I hope my regular readers will forgive me for tackling a current political issue. However, as Ukraine is almost on the doorstep of the Czech Republic, I thought it appropriate to reflect on how the current crisis is seen here, and the impact the crisis may have in the near future.
Before proceeding any further, I should point out that it is not quite as close as one American TV news channel tried to illustrate. MSNBC successfully reinvented Czechoslovakia, a country that ceased to exist on 31st December 1992, and showed it as bordering Ukraine as can be seen in this link. Just to confirm, whilst Slovakia does border Ukraine, the Czech Republic does not.
What may surprise many people is the fact that Ukrainians are by far the largest group of immigrants by nationality, living and working in the Czech Republic. According to the 2011 census, there were 118,000 Ukrainians resident here. The same census also registered 36,000 Russians as being present in the Czech Republic. However, there is quite a contrast in what each nationality group does here.
Most Ukrainians do what many relatively newly arrived immigrants do in so many countries around the world. They do the jobs that the host countries own citizens don’t want to do. In the Czech Republic this means that they work as building labourers, street cleaners or washing up and cleaning in bar-restaurants. Often they send home some of the money they earn, to support their families living back in Ukraine.
In contrast, most Russians living here are quite wealthy. As I’ve written previously, they are mainly responsible for parts of the more seedy side of life here such as Herna (gambling) Bars and prostitution. Of course there are Russians living in the Czech Republic, whose main purpose in being here is just to keep well clear of Putin. Inevitably, all Russians get tarred with the same brush, especially during this current crisis.
There is a general, considerable Czech dislike of Russians, because of past history. Czechs quite rightly, see little difference between the former communist-led USSR and present day Putin-led Russia. Both are seen as wanting to dominate and control the neighbouring states of Central and Eastern Europe, either by military or economic means – often a combination of both.
The current situation in the Crimea peninsula, has many echoes of the events of August 1968 here in the Czech Republic. By the will of the people, there is a change of government to one that is not to the liking of Moscow. So the troops are sent in to seek to reimpose Russian control and influence. In 1968, certain members of the Central Committee of the Czechoslovak Communist Party are supposed to have invited the Soviet Red Army to invade the country. In 2014, Putin’s government claim that former President Viktor Yanukovych, invited Russian troops to intervene in Ukraine, before he was deposed.
There are also wider historical echoes to the origins of the Second World War, with lands that are part of the present-day Czech Republic, being central to the dispute that eventually led to the outbreak of hostilities.
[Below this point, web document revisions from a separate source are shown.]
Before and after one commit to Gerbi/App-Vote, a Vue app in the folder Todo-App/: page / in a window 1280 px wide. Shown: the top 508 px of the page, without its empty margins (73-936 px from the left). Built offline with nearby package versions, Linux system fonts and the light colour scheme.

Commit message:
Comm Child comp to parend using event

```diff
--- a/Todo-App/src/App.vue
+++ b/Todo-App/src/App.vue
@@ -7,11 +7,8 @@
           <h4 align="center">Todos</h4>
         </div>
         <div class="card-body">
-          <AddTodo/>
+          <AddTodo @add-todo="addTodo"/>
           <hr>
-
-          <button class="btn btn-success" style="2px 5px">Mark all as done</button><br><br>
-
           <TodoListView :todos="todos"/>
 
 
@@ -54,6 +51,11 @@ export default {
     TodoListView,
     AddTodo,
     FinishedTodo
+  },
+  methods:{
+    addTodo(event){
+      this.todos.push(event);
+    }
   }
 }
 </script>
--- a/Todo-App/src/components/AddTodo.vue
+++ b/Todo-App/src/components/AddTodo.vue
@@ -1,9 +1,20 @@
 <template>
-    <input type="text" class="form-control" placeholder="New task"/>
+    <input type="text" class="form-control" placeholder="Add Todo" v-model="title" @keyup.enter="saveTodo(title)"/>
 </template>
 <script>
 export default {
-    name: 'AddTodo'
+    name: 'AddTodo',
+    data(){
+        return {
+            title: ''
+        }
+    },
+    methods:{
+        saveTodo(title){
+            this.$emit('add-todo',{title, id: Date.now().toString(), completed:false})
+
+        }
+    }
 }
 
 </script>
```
As I’ve previously written, when the new nation of Czechoslovakia was established in 1918, the country included many people of German ethnic origin. According to a census taken in 1921, just over three million Germans lived in Czechoslovakia accounting for around 23% of the country’s total population. The areas where Germans formed a majority were known as Sudetenland and the people themselves as the Sudetendeutsche.
During the 1930s, Nazi Germany, led by Adolf Hitler, actively encouraged dissent among the Sudetendeutsche, hoping to provoke a reaction from the Czechoslovak authorities. The aim was to provide justification for military intervention, ostensibly to protect ethnic Germans. This is exactly what Putin-led Russia is doing presently in the Crimea peninsula. Putin claims he is only protecting ethnic Russians but at the same time, he is actively encouraging confrontation with Ukrainians, hoping to provide justification for his actions.
Hitler got his way without needing to forcibly invade. Because of the policy of appeasement adopted in Munich at the end of September 1938, by Neville Chamberlain and his French counterpart Édouard Daladier, Nazi Germany took control of the Sudetenland, without needing to fire a shot. To most Czech people and to me, the parallels are very apparent. Allowing a Putin-led Russia, to take control of the Crimea peninsula because it has a majority ethnic Russian population, will not solve the problem. Instead, it will embolden Putin, to seek to take control of further territory, with the ultimate goal of effectively re-establishing the USSR as an enlarged Russian Federation.
Whilst I thoroughly disapprove of the actions of President Putin, Western leaders, particularly those of the USA and the UK, have a serious problem. When either President Obama or Prime Minister Cameron, point out that Russia has invaded a sovereign country in breach of international law, Putin responds by pointing out that the USA and the UK did exactly the same thing, when they invaded Iraq in 2003. Neither side can claim to hold the moral high ground.
So far, both the United States and the European Union, have adopted a series of economic measures to try and force a change in Russian policy. Fortunately, the weather is helping them. The main economic lever the Russians have, is that much of Central and Eastern Europe relies on Russian natural gas and oil, for heating. But because of the most mild winter of recent memory, stockpiles are high and the winter is coming to an end. With the Russian rouble at an all time low, Putin may be forced to make concessions to keep Russia economically afloat. We shall see. All one can be certain of is that a period of great uncertainty lies ahead.